(INFORMATION GIVEN begins)
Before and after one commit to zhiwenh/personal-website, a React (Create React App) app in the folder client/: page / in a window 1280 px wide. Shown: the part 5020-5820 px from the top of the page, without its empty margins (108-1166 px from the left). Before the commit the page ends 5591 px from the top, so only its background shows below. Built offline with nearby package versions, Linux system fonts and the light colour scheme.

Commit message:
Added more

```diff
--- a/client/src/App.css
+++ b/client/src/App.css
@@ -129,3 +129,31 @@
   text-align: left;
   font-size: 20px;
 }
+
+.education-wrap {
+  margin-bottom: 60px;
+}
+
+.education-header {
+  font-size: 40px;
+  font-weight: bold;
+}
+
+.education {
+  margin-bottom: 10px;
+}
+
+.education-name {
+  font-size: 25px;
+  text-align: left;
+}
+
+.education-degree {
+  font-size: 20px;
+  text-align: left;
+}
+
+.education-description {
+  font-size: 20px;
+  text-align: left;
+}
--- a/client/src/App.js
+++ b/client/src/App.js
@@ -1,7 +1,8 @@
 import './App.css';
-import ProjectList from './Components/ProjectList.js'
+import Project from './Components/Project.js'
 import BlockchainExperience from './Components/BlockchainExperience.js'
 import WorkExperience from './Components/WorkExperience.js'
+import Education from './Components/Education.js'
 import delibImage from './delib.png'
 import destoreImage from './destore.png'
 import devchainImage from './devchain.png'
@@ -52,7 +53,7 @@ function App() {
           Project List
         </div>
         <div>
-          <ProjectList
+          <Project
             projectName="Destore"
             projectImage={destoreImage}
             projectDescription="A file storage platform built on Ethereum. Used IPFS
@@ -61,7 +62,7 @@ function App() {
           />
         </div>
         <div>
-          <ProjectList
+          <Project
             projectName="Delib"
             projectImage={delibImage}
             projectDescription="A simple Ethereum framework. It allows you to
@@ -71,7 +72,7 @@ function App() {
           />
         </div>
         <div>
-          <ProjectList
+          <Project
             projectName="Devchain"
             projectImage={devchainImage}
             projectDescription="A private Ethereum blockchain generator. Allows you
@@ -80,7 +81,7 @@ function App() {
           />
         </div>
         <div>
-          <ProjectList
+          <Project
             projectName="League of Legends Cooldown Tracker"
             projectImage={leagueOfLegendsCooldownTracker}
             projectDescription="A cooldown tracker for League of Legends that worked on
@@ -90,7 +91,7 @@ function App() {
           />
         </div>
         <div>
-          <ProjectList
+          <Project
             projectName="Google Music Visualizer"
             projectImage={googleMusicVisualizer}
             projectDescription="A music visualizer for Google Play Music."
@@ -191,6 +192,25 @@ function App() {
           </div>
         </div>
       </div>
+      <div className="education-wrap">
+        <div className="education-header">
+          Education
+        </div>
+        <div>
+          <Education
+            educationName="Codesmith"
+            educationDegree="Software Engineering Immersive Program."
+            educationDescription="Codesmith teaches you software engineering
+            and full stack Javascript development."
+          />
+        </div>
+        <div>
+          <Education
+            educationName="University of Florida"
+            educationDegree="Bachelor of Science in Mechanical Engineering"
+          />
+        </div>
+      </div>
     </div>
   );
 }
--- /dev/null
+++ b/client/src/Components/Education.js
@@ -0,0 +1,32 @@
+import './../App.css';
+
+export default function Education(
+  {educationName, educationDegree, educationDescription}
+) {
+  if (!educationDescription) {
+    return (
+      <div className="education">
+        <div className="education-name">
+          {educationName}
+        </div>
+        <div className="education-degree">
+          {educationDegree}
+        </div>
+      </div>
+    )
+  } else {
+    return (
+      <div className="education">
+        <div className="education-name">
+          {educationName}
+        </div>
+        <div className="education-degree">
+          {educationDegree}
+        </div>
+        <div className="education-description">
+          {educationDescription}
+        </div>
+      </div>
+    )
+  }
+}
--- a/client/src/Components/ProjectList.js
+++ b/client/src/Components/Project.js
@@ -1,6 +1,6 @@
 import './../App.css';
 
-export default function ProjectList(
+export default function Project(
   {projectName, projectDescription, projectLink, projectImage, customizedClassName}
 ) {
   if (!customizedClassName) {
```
(INFORMATION GIVEN ends)
(INFORMATION GIVEN begins)
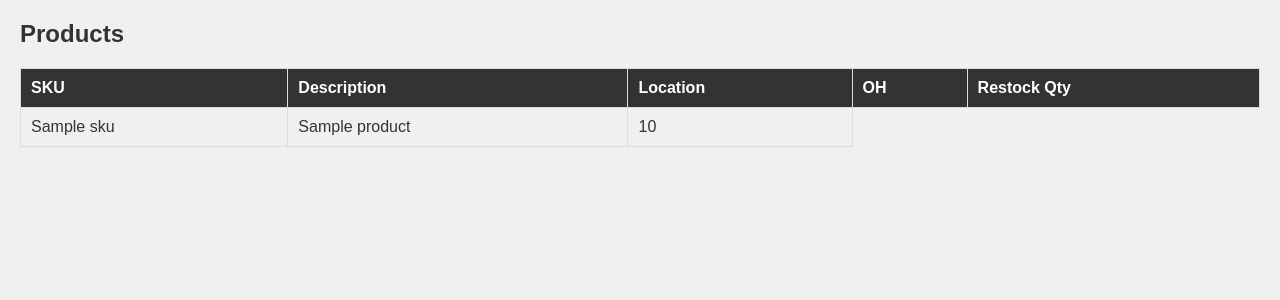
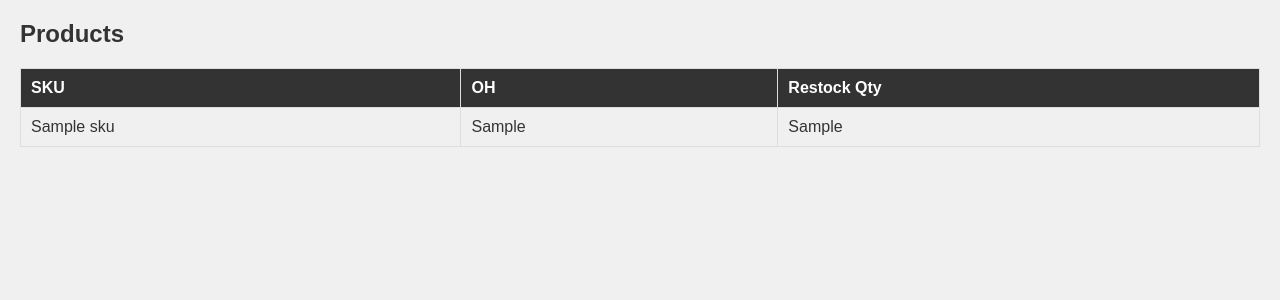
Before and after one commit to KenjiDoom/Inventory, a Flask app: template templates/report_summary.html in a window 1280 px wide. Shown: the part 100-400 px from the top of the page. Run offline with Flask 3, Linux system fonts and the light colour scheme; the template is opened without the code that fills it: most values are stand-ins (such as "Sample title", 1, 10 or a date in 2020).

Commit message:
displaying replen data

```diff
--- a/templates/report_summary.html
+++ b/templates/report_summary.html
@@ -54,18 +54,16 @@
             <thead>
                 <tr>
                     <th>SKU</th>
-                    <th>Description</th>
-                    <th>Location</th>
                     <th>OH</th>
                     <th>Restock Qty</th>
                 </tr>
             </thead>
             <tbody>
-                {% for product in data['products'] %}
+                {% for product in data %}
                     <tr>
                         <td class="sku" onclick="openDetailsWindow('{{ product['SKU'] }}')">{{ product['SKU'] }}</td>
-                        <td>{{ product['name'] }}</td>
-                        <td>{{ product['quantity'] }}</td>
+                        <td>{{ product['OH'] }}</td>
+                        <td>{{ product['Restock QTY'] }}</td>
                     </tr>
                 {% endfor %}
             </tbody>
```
(INFORMATION GIVEN ends)
(INFORMATION GIVEN begins)
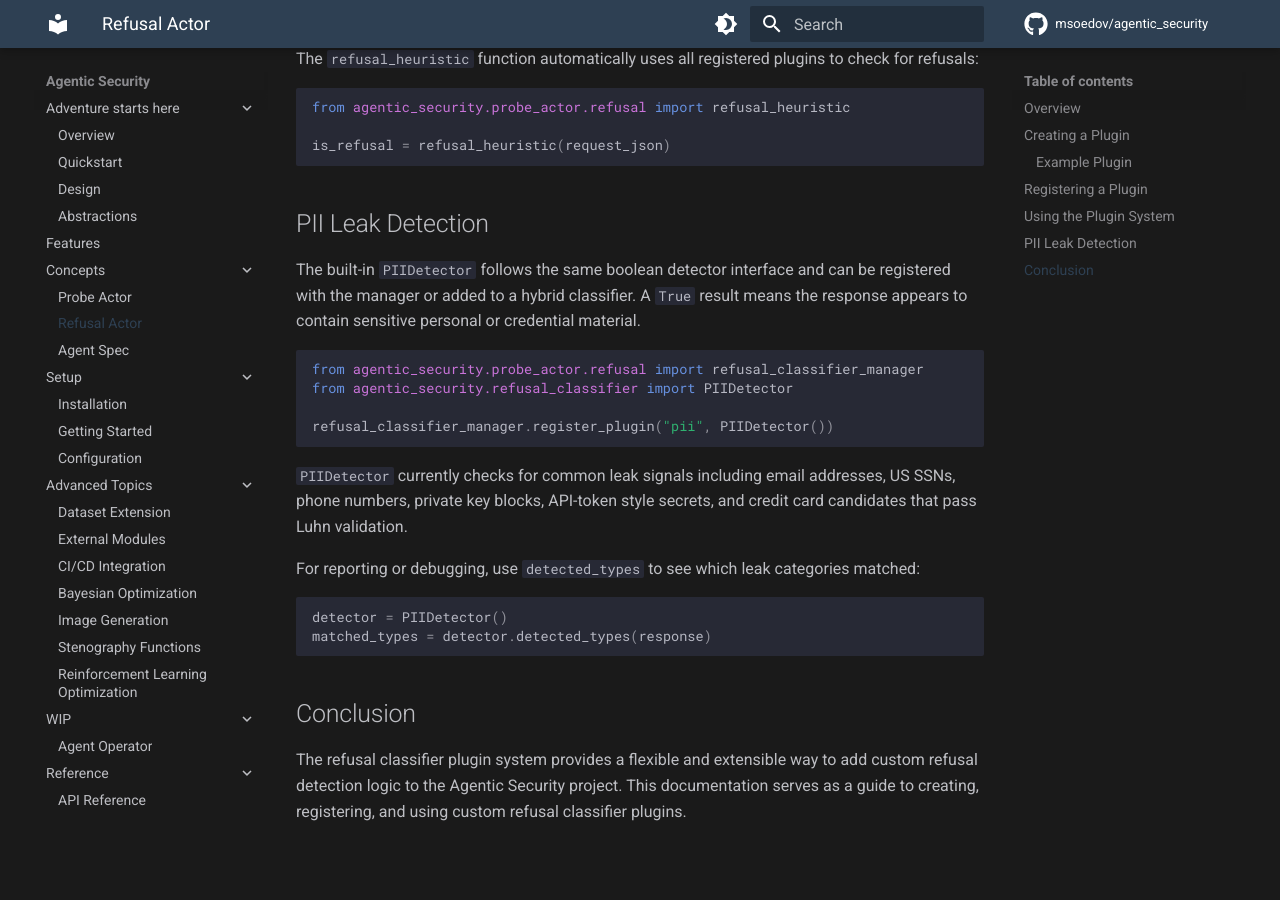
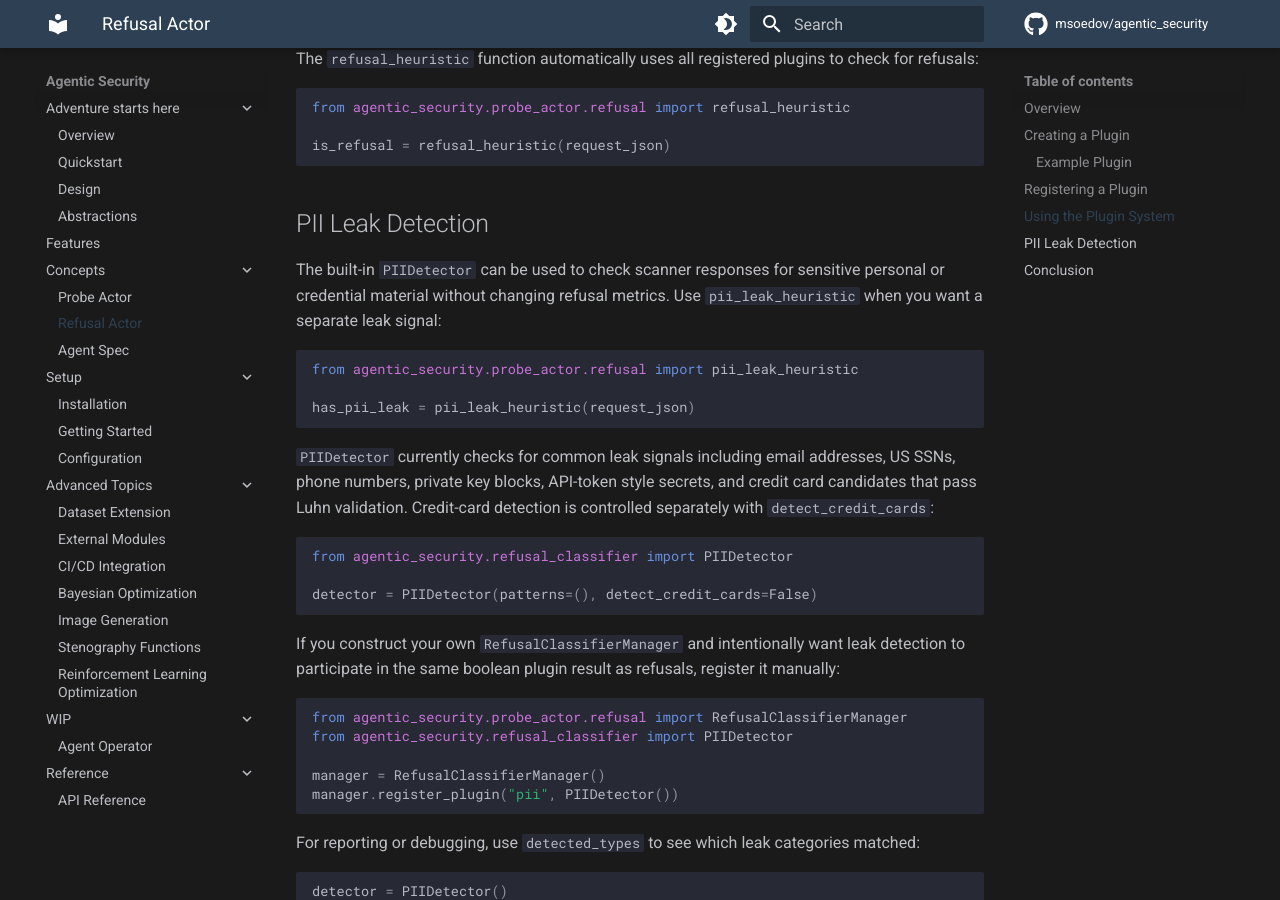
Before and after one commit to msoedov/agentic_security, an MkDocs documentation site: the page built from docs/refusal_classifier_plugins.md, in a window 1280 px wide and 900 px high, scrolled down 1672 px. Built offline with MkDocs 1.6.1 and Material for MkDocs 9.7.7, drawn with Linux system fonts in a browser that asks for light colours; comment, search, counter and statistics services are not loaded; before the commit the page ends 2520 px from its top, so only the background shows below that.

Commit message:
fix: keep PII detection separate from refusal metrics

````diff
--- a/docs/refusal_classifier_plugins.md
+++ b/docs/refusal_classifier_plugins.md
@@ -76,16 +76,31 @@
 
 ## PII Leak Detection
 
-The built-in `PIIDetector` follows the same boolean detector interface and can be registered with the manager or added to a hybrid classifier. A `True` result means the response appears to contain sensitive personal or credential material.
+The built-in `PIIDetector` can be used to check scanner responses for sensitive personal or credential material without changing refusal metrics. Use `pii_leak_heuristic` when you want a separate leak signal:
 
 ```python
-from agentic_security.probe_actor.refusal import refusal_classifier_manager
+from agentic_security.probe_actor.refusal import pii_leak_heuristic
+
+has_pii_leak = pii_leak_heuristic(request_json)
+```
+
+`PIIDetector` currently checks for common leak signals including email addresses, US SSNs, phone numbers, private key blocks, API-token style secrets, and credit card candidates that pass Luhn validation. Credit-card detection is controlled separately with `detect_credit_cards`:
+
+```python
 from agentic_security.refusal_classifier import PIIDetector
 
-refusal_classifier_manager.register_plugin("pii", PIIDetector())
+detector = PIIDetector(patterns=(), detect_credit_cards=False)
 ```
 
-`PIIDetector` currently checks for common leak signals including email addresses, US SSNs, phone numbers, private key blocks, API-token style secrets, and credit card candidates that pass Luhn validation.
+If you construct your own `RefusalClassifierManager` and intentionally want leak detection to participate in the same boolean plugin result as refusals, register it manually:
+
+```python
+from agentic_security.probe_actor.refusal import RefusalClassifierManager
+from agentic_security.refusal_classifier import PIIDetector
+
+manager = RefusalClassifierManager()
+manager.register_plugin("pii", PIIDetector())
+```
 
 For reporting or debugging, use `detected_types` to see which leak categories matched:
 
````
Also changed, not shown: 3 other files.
(INFORMATION GIVEN ends)
Every line holding the word "educationDescription" should be copied out of the material.

+            educationDescription="Codesmith teaches you software engineering
+  {educationName, educationDegree, educationDescription}
+  if (!educationDescription) {
+          {educationDescription}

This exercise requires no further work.